Records shown:
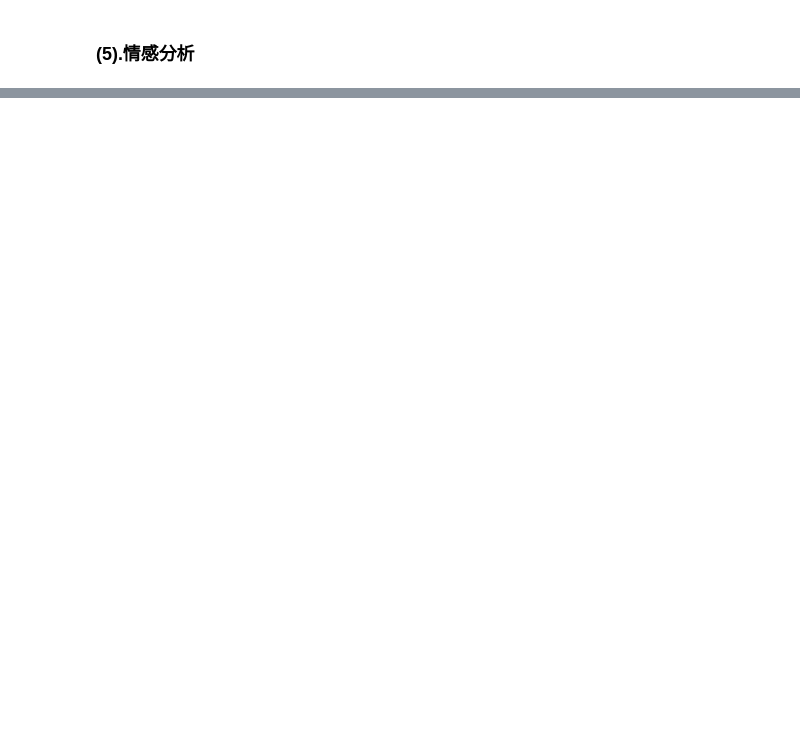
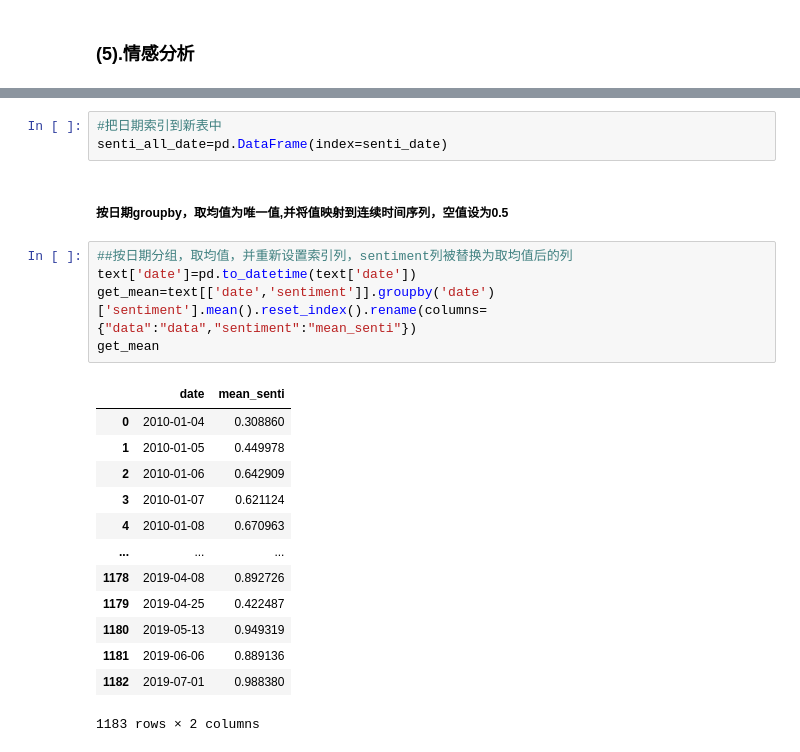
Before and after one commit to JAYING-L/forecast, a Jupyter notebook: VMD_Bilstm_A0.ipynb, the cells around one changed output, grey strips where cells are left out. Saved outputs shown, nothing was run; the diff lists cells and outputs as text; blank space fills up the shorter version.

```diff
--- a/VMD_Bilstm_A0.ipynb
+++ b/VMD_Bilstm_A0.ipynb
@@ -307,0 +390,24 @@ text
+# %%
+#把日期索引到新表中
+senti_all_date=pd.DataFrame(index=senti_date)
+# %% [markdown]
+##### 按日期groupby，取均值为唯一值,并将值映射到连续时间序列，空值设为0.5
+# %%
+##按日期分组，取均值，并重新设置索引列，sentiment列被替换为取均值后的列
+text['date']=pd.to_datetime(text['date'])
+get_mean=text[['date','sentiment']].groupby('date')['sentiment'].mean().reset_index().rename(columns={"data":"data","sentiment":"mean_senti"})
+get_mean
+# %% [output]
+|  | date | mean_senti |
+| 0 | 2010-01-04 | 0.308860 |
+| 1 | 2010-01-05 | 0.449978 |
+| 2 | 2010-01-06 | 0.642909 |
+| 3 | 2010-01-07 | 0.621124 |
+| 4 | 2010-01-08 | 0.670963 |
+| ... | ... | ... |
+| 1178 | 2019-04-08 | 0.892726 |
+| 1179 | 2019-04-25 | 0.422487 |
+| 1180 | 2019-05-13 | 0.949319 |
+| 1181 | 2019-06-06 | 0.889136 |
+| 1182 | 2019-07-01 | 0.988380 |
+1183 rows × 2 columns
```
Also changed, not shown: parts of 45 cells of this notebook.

What is required:
The required output is each record above, reproduced exactly, without its pictures.

Answer section:
Before and after one commit to JAYING-L/forecast, a Jupyter notebook: VMD_Bilstm_A0.ipynb, the cells around one changed output, grey strips where cells are left out. Saved outputs shown, nothing was run; the diff lists cells and outputs as text; blank space fills up the shorter version.

```diff
--- a/VMD_Bilstm_A0.ipynb
+++ b/VMD_Bilstm_A0.ipynb
@@ -307,0 +390,24 @@ text
+# %%
+#把日期索引到新表中
+senti_all_date=pd.DataFrame(index=senti_date)
+# %% [markdown]
+##### 按日期groupby，取均值为唯一值,并将值映射到连续时间序列，空值设为0.5
+# %%
+##按日期分组，取均值，并重新设置索引列，sentiment列被替换为取均值后的列
+text['date']=pd.to_datetime(text['date'])
+get_mean=text[['date','sentiment']].groupby('date')['sentiment'].mean().reset_index().rename(columns={"data":"data","sentiment":"mean_senti"})
+get_mean
+# %% [output]
+|  | date | mean_senti |
+| 0 | 2010-01-04 | 0.308860 |
+| 1 | 2010-01-05 | 0.449978 |
+| 2 | 2010-01-06 | 0.642909 |
+| 3 | 2010-01-07 | 0.621124 |
+| 4 | 2010-01-08 | 0.670963 |
+| ... | ... | ... |
+| 1178 | 2019-04-08 | 0.892726 |
+| 1179 | 2019-04-25 | 0.422487 |
+| 1180 | 2019-05-13 | 0.949319 |
+| 1181 | 2019-06-06 | 0.889136 |
+| 1182 | 2019-07-01 | 0.988380 |
+1183 rows × 2 columns
```
Also changed, not shown: parts of 45 cells of this notebook.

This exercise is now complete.